» YOUR ASSIGNMENT
Please count the lines in the data below that mention the word "using", then give only the total.

==== SUPPLIED RECORDS ====

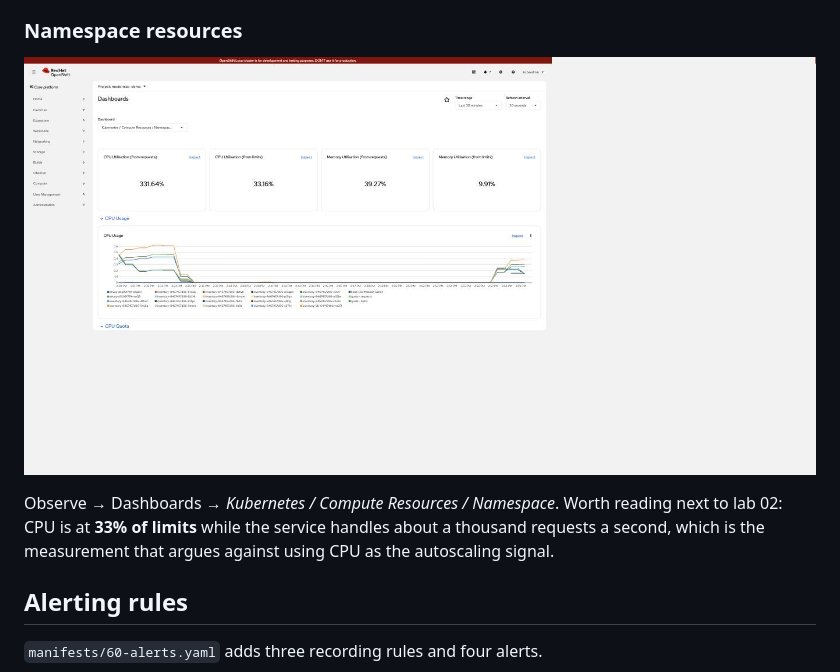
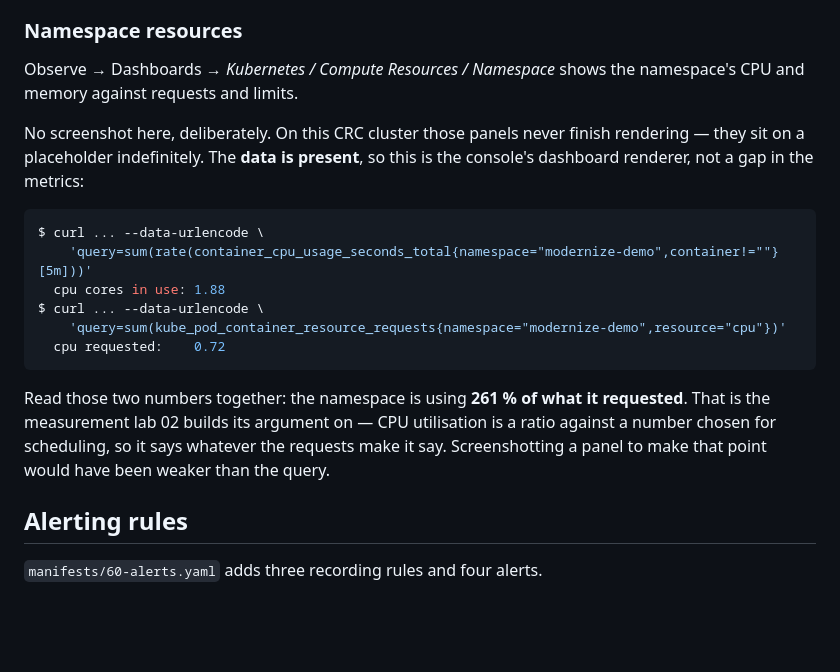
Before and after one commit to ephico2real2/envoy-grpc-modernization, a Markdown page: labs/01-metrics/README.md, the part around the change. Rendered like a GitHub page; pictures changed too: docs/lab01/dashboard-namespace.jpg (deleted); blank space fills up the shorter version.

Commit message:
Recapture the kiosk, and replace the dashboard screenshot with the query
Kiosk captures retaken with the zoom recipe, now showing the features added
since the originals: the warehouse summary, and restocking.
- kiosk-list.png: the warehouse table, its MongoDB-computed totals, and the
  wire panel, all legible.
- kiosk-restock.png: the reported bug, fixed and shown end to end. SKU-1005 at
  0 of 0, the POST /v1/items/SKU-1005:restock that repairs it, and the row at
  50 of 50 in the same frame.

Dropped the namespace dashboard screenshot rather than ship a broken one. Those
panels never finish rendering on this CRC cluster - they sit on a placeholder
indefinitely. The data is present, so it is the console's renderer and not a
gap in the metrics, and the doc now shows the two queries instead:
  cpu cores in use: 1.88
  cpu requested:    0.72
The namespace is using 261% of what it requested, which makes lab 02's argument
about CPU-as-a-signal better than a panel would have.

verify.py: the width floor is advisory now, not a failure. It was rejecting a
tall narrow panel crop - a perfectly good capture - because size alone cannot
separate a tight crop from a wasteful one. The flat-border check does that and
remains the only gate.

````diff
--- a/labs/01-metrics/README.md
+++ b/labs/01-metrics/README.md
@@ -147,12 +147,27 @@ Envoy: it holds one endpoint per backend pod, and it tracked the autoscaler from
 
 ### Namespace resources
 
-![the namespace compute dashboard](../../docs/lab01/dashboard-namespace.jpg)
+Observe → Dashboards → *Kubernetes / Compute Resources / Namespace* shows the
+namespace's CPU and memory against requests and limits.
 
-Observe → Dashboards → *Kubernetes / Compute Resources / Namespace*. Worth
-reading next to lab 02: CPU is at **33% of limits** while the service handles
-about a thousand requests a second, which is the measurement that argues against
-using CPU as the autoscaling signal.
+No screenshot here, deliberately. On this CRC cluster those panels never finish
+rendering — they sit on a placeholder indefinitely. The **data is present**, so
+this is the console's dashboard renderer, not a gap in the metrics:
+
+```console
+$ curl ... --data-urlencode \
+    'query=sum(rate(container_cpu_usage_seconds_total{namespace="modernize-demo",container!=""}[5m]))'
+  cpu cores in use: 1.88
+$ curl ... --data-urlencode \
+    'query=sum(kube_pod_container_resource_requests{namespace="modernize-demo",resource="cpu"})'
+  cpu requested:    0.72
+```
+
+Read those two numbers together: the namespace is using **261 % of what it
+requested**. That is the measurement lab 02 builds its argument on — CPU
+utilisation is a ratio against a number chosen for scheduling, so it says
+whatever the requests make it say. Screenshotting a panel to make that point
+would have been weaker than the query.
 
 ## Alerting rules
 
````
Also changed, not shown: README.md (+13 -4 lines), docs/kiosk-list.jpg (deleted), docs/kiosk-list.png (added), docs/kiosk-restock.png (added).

====

» EXERCISE SOLUTION
3